What you are asked to do:
Every line of the data should be output word for word.

[Records drawn from a dataset]
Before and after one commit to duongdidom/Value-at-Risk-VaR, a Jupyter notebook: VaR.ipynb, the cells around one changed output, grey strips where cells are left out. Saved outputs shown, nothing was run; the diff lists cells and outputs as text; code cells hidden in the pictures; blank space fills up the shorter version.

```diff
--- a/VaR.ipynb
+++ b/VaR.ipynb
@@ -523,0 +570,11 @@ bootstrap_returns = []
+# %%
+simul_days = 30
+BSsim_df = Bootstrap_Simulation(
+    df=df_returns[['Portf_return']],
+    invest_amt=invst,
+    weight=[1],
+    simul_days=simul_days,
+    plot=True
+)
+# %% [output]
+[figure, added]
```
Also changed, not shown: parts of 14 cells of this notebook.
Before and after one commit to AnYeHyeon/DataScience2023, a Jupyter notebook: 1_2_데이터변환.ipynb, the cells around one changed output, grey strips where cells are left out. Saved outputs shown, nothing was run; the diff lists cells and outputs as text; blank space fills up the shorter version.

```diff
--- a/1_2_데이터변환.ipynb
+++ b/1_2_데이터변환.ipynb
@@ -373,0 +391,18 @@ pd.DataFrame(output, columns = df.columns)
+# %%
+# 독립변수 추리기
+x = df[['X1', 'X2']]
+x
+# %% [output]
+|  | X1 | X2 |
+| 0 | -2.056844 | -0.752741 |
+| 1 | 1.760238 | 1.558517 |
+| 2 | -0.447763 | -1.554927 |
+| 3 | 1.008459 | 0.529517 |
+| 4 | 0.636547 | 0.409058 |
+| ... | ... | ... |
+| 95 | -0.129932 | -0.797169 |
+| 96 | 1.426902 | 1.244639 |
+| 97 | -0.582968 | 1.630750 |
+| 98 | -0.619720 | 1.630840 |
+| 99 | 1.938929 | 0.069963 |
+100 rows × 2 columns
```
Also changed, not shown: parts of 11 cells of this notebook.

The completed task:
Before and after one commit to duongdidom/Value-at-Risk-VaR, a Jupyter notebook: VaR.ipynb, the cells around one changed output, grey strips where cells are left out. Saved outputs shown, nothing was run; the diff lists cells and outputs as text; code cells hidden in the pictures; blank space fills up the shorter version.

```diff
--- a/VaR.ipynb
+++ b/VaR.ipynb
@@ -523,0 +570,11 @@ bootstrap_returns = []
+# %%
+simul_days = 30
+BSsim_df = Bootstrap_Simulation(
+    df=df_returns[['Portf_return']],
+    invest_amt=invst,
+    weight=[1],
+    simul_days=simul_days,
+    plot=True
+)
+# %% [output]
+[figure, added]
```
Also changed, not shown: parts of 14 cells of this notebook.
Before and after one commit to AnYeHyeon/DataScience2023, a Jupyter notebook: 1_2_데이터변환.ipynb, the cells around one changed output, grey strips where cells are left out. Saved outputs shown, nothing was run; the diff lists cells and outputs as text; blank space fills up the shorter version.

```diff
--- a/1_2_데이터변환.ipynb
+++ b/1_2_데이터변환.ipynb
@@ -373,0 +391,18 @@ pd.DataFrame(output, columns = df.columns)
+# %%
+# 독립변수 추리기
+x = df[['X1', 'X2']]
+x
+# %% [output]
+|  | X1 | X2 |
+| 0 | -2.056844 | -0.752741 |
+| 1 | 1.760238 | 1.558517 |
+| 2 | -0.447763 | -1.554927 |
+| 3 | 1.008459 | 0.529517 |
+| 4 | 0.636547 | 0.409058 |
+| ... | ... | ... |
+| 95 | -0.129932 | -0.797169 |
+| 96 | 1.426902 | 1.244639 |
+| 97 | -0.582968 | 1.630750 |
+| 98 | -0.619720 | 1.630840 |
+| 99 | 1.938929 | 0.069963 |
+100 rows × 2 columns
```
Also changed, not shown: parts of 11 cells of this notebook.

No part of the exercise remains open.